START RECORDED INFORMATION

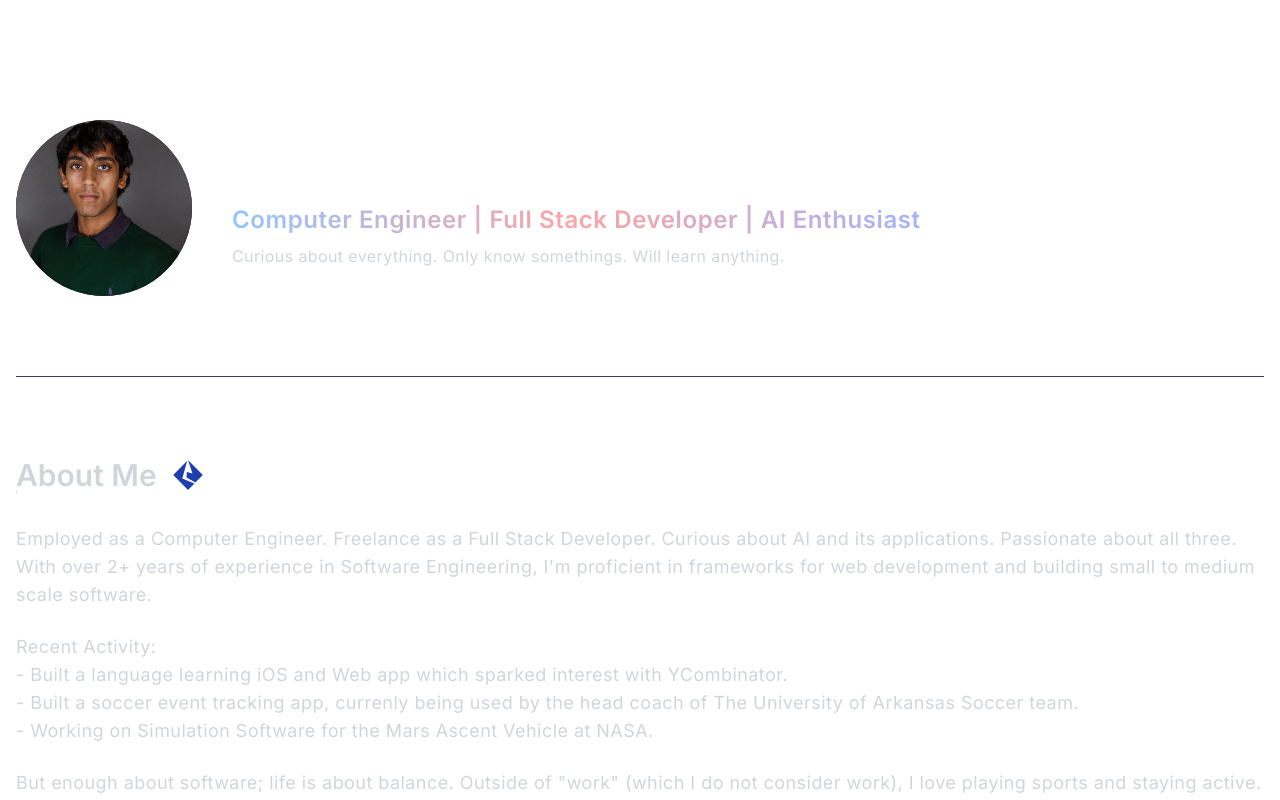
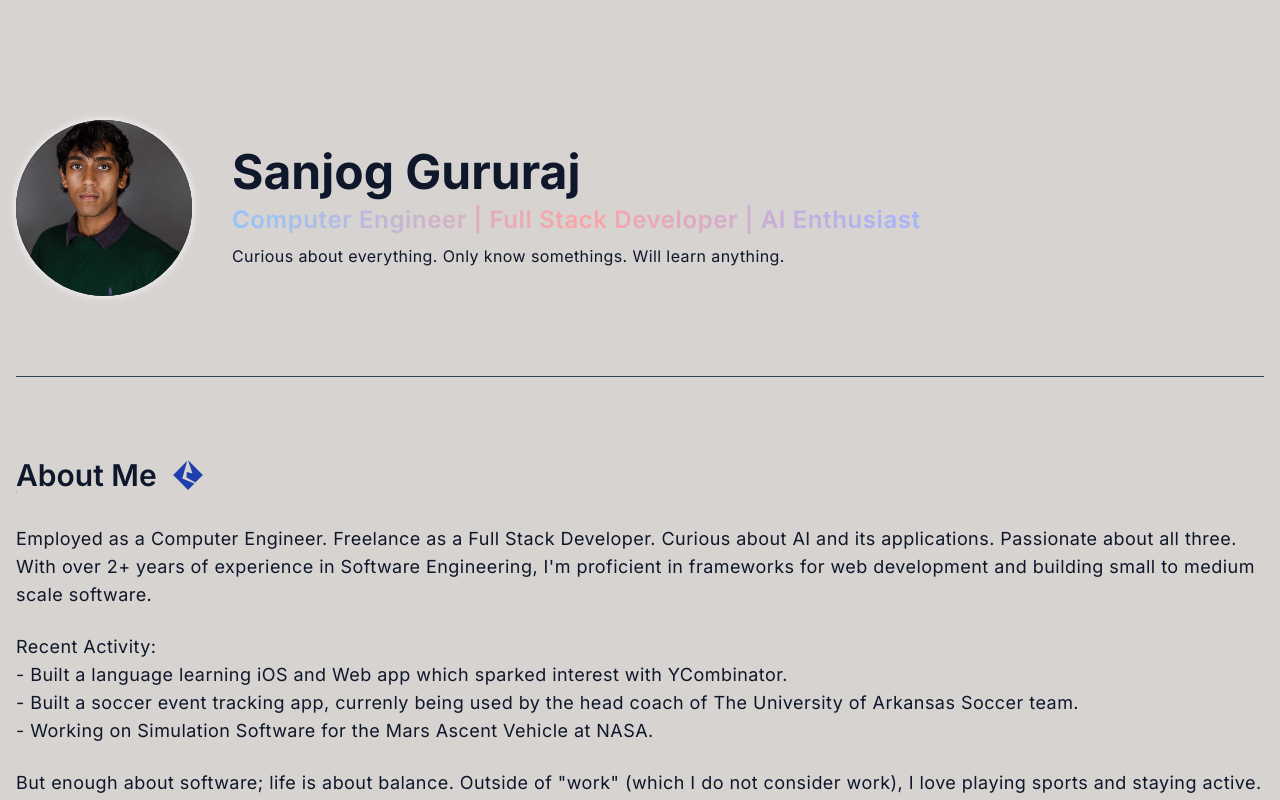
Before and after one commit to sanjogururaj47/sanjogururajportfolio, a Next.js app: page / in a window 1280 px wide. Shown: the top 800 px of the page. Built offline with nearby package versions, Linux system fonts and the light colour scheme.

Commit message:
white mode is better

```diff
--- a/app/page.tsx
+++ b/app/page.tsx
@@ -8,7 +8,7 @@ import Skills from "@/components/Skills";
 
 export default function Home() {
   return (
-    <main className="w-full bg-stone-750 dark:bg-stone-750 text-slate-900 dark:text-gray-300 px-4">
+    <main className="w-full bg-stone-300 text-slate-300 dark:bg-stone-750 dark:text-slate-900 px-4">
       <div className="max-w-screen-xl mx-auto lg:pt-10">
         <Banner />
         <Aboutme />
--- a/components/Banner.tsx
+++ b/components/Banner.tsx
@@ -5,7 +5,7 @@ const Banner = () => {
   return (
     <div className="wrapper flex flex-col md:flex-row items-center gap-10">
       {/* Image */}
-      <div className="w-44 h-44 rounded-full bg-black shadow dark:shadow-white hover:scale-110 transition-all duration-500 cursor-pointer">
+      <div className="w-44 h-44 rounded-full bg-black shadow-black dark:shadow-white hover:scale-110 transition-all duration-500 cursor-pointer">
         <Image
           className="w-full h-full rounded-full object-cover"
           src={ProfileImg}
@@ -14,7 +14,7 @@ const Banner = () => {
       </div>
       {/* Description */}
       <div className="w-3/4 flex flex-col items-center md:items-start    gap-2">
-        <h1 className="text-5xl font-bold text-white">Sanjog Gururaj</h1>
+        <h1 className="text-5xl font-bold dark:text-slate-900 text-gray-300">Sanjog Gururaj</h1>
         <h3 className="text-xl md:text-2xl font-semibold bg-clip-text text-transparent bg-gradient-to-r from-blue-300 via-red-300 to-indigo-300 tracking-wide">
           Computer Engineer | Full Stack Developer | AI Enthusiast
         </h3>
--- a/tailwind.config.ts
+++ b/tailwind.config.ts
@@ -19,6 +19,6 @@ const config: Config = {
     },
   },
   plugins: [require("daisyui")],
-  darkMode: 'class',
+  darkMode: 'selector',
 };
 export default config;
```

END RECORDED INFORMATION
START RECORDED INFORMATION

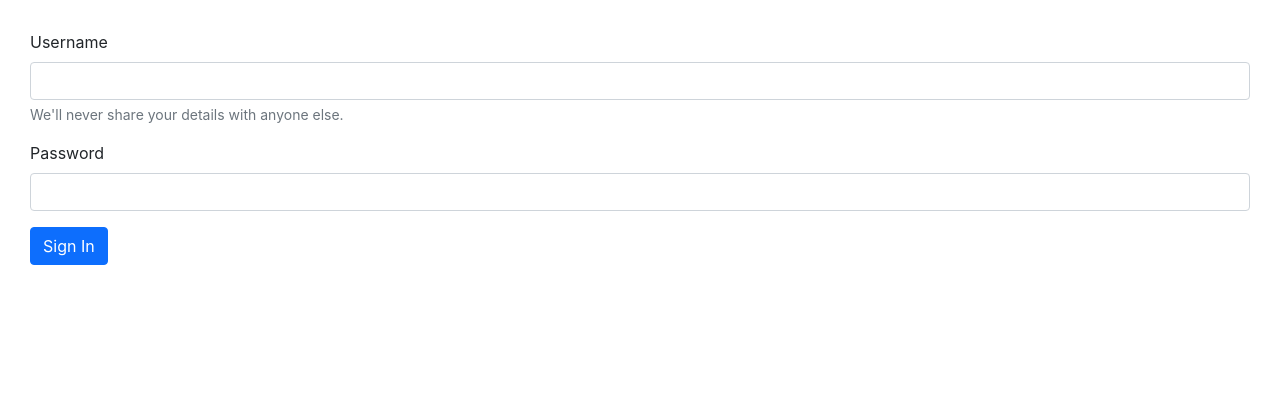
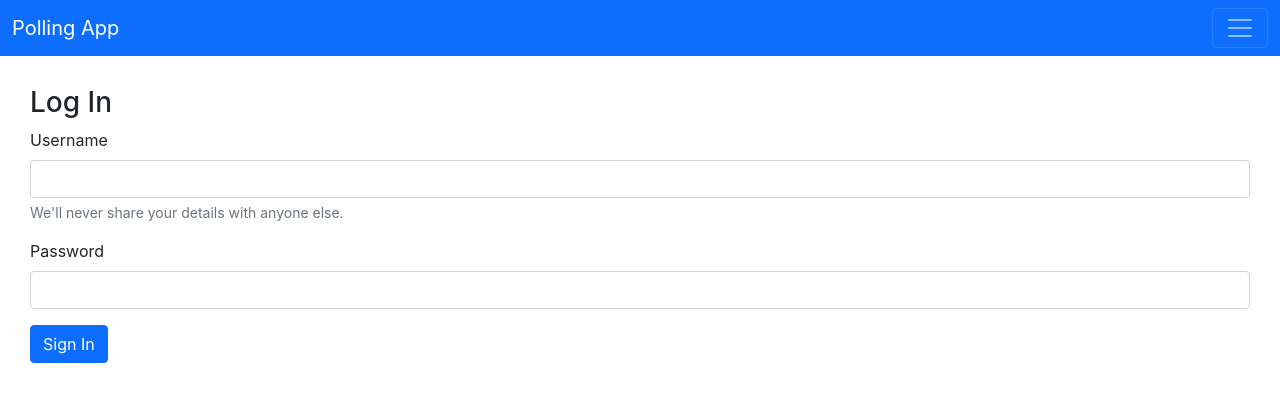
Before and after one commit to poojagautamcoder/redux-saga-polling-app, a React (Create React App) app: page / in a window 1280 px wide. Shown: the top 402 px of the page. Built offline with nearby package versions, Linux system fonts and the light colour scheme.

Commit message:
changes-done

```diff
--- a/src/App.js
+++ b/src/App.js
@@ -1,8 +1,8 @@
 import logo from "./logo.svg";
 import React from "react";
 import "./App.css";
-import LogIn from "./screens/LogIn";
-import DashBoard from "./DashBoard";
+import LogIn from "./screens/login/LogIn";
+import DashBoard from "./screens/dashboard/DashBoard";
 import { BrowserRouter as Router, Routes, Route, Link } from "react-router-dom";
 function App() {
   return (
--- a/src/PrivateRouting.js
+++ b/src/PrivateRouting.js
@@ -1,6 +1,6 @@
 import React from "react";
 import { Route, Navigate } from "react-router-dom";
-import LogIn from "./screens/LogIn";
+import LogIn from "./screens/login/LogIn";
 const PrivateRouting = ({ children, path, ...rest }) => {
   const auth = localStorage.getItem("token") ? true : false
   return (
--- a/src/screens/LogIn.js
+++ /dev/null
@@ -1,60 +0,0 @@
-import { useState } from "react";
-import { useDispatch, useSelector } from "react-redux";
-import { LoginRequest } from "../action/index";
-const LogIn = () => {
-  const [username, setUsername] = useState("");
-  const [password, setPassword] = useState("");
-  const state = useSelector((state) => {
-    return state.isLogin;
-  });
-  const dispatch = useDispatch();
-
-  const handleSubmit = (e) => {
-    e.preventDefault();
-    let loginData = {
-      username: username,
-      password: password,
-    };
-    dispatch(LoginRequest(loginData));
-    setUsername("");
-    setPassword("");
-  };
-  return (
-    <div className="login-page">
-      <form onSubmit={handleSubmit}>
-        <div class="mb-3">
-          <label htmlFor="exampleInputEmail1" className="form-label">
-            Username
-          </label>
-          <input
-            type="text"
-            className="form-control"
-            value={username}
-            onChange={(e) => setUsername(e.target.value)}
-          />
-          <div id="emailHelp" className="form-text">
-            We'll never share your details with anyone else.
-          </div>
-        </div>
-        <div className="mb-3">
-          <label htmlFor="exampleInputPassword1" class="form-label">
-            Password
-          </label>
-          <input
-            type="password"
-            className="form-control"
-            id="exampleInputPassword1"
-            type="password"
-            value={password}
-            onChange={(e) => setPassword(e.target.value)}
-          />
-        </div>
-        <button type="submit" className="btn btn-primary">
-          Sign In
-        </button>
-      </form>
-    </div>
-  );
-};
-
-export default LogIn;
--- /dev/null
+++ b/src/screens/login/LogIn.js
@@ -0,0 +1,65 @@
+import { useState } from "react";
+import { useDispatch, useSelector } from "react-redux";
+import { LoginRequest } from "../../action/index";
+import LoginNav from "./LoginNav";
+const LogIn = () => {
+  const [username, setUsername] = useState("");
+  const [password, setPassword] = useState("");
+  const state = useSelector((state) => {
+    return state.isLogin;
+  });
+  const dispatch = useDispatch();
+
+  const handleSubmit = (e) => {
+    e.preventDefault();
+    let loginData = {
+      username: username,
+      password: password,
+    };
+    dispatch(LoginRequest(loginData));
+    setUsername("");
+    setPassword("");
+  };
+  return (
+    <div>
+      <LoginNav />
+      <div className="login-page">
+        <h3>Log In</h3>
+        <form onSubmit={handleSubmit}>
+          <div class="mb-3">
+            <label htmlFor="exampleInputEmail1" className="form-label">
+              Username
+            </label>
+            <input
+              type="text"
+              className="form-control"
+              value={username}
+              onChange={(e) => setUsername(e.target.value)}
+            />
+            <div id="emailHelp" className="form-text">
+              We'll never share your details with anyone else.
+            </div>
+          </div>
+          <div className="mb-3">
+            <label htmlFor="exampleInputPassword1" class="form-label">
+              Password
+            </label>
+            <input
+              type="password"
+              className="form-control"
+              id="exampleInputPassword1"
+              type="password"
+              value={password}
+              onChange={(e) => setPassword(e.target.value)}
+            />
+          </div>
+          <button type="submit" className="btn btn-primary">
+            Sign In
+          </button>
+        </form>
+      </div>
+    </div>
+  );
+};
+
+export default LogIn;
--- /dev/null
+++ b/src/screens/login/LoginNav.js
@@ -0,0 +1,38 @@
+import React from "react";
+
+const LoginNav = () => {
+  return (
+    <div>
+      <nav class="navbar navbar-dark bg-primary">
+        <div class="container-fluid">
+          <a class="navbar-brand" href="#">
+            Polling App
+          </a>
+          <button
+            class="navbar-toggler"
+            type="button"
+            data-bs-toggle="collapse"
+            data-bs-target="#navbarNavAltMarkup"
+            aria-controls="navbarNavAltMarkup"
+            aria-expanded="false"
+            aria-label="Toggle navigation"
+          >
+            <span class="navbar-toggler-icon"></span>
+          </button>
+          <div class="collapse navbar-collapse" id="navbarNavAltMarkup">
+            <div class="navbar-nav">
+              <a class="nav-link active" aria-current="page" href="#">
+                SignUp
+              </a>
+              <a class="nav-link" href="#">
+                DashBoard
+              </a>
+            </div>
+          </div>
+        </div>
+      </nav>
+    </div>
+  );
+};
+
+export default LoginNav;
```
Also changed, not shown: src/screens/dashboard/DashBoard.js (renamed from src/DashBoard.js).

END RECORDED INFORMATION

PROBLEM TO WORK ON:
Determine, please, how many lines hold "config" in the records, and give that number by itself.

YOUR SOLUTION:
4